In 2019, Canada exported $33.2 billion worth of forest products, like lumber and wood pulp. It is the fourth-largest exporter worldwide. Nearly half of its wood comes from the province of British Columbia (B.C.), with the forestry sector employing over 55,000 people. This wood is used for construction, energy biomass, and a wide range of pulp and paper products like packaging. Directly or indirectly, it also ends up in the supply chains of Earthworm members like 3M, Mars and Nestlé – that have responsible sourcing policies committing them to protect High Conservation Values (HCV) and Free, Prior, Informed Consent (FPIC).
The B.C. province is also home to over 232,000 Indigenous people. It is here that the Tsay Keh Dene reside. In the northern interior of the province, their territory spans 3.2 million hectares across the watersheds of the Ingenika, Ospika, Swannel and Finlay Rivers, to name a few.
“The Tsay Keh Dene are culturally ‘Sekani,’ often translated as ‘people of the rocks’ or ‘people of the mountains,’” said Chief Johnny Pierre. “The Sekani were the original inhabitants of the Rocky Mountain Trench in British Columbia.”

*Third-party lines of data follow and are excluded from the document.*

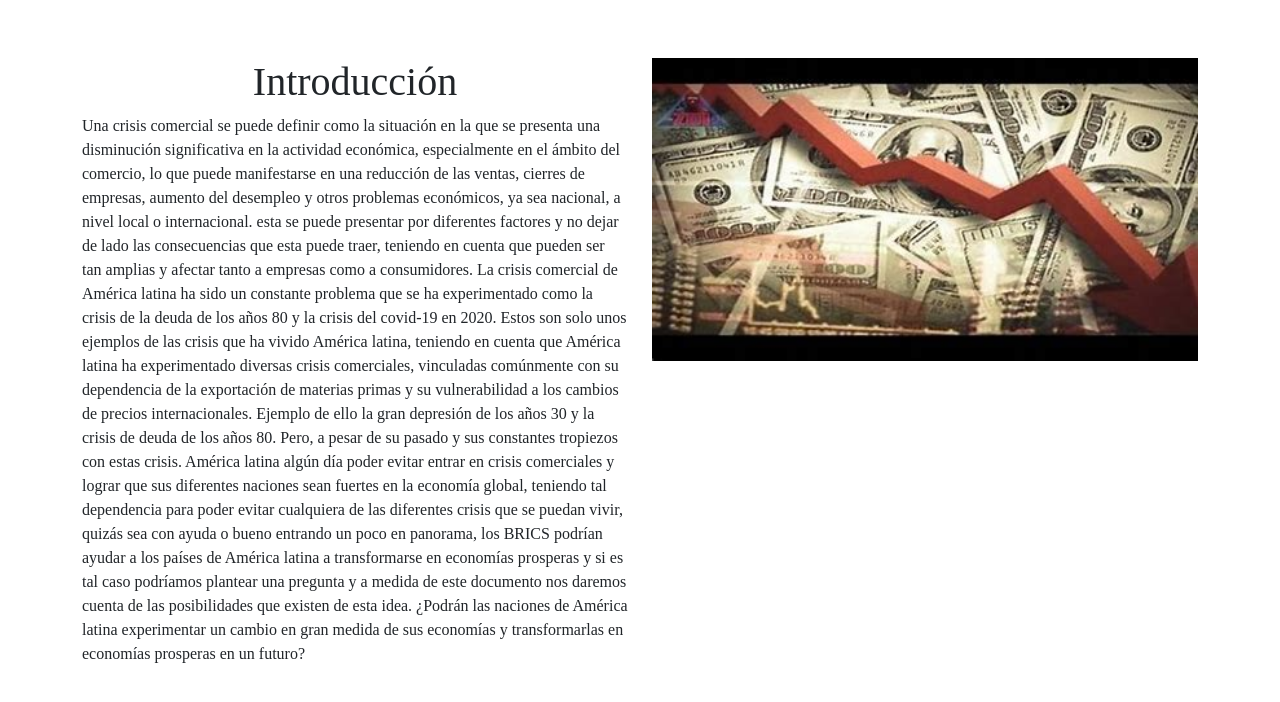
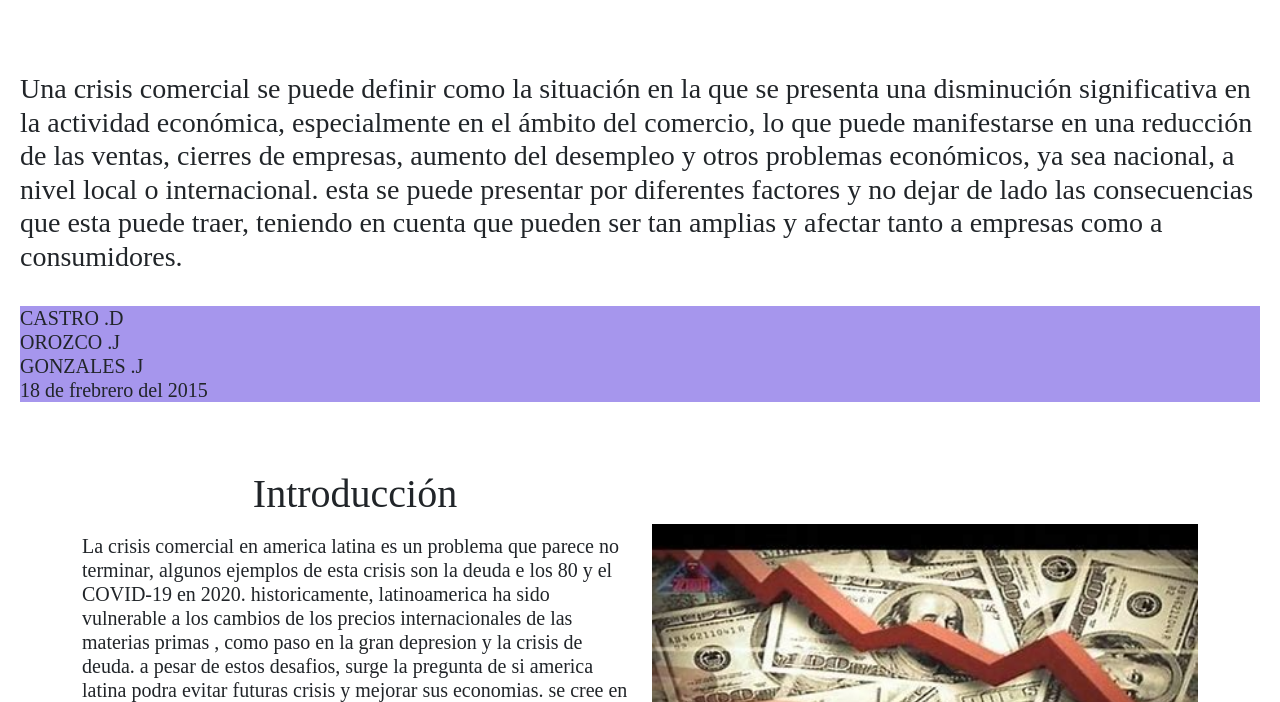
Before and after one commit to damvers/blof, a plain HTML site: page index.html in a window 1280 px wide. Shown: the part 678-1380 px from the top of the page. Drawn offline with nearby package versions, Linux system fonts and the light colour scheme.

Commit message:
blog economico

```diff
--- a/index.html
+++ b/index.html
@@ -95,24 +95,30 @@
                 <img src="img/WhatsApp Image 2025-02-17 at 10.36.39 PM.jpeg"  alt="Imagen 3"  width="1470" height="600" style="padding-left: 3%; padding-top: 1%;">
             </div>
         </div>
-    </div>
+    </div><br>
+    <strong ><h3 style="padding-top: 50px;">
+    Una crisis comercial se puede definir como la situación en la que se presenta una disminución significativa en la actividad económica, especialmente en el ámbito del comercio, lo que puede manifestarse en una reducción de las ventas, cierres de empresas, aumento del desempleo y otros problemas económicos, ya sea nacional, a nivel local o internacional. esta se puede presentar por diferentes factores y no dejar de lado las consecuencias que esta puede traer, teniendo en cuenta que pueden ser tan amplias y afectar tanto a empresas como a consumidores.
+</h3></strong><!-- Sección de Introducción --><br>
+<div style="border: #984caf; background-color: #a696ed;">
+<h5> CASTRO .D<br>
 
-    <!-- Sección de Introducción -->
+     OROZCO .J <br>
+     GONZALES .J<br>
+    18 de frebrero del 2015<br>
+</h5>
+</div>
     <section id="introduccion" class="content-section">
         <div class="container">
             <div class="row">
                 <div class="col-md-6">
+
                     <h1>Introducción</h1>
-                    <p>Una crisis comercial se puede definir como la situación en la que se presenta una disminución significativa en la actividad económica, especialmente en el ámbito del comercio, lo que puede manifestarse en una reducción de las ventas, cierres de empresas, aumento del desempleo y otros problemas económicos, ya sea nacional, a nivel local o internacional. esta se puede presentar por diferentes factores y no dejar de lado las consecuencias que esta puede traer, teniendo en cuenta que pueden ser tan amplias y afectar tanto a empresas como a consumidores.
-
-                        La crisis comercial de América latina ha sido un constante problema que se ha experimentado como la crisis de la deuda de los años 80 y la crisis del covid-19 en 2020. Estos son solo unos ejemplos de las crisis que ha vivido América latina, teniendo en cuenta que América latina ha experimentado diversas crisis comerciales, vinculadas comúnmente con su dependencia de la exportación de materias primas y su vulnerabilidad a los cambios de precios internacionales. Ejemplo de ello la gran depresión de los años 30 y la crisis de deuda de los años 80.
-
-                        Pero, a pesar de su pasado y sus constantes tropiezos con estas crisis. América latina algún día poder evitar entrar en crisis comerciales y lograr que sus diferentes naciones sean fuertes en la economía global, teniendo tal dependencia para poder evitar cualquiera de las diferentes crisis que se puedan vivir, quizás sea con ayuda o bueno entrando un poco en panorama, los BRICS podrían ayudar a los países de América latina a transformarse en economías prosperas y si es tal caso podríamos plantear una pregunta y a medida de este documento nos daremos cuenta de las posibilidades que existen de esta idea.
-                         ¿Podrán las naciones de América latina experimentar un cambio en gran medida de sus economías y transformarlas en economías prosperas en un futuro?
-                        </p>
+                    <p><h5>
+                        La crisis comercial en america latina es un problema que parece no terminar, algunos ejemplos de esta crisis son la deuda e los 80 y el COVID-19 en 2020. historicamente, latinoamerica ha sido vulnerable a los cambios de los precios internacionales de las materias primas , como paso en la gran depresion y la crisis de deuda. a pesar de estos desafios, surge la pregunta de si america latina podra evitar futuras crisis y mejorar sus economias. se cree en la posibilidad de que los BRICS jueguen un papel importante en la trasformacion de la economia en la region. En resumen, se busca analizar la posibilidad de que las naciones latinoamericana prosperen en su economia
+                        </h></p>
                 </div>
                 <div class="col-md-6">
-                    <img src="img/descargar.jpg" class="img-fluid" alt="Introducción" width="700" height="1000">
+                    <img src="img/descargar.jpg" class="img-fluid" alt="Introducción" width="700" height="1000"  style="padding-top: 10%;">
                 </div>
             </div>
         </div>
```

Traditionally, the Tsay Keh Dene people moved based on seasons and available resources. They continue to do so today – moving from cabins to camp sites across their territory, which contains intact forest landscapes, endangered woodland caribou and other important flora and fauna.
“Our way of life is intimately connected to the land, water and resources in Tsay Keh Dene territory,” Chief Pierre said.
“For the Tsay Keh Dene people, these forests and all life inhabiting them are not simply commodities, but sources of sustenance, culture, history and extended family. The TKD Nation is working to sustainably manage their territory for generations to come,” said Robin Barr, who leads Earthworm’s work on community and indigenous rights.
“This is the driving force behind the collaboration between the nation, Earthworm Foundation and its private sector members,” she said.
Read the full article about the Tsay Keh Dene’s efforts by Earthworm Foundation at Global Washington.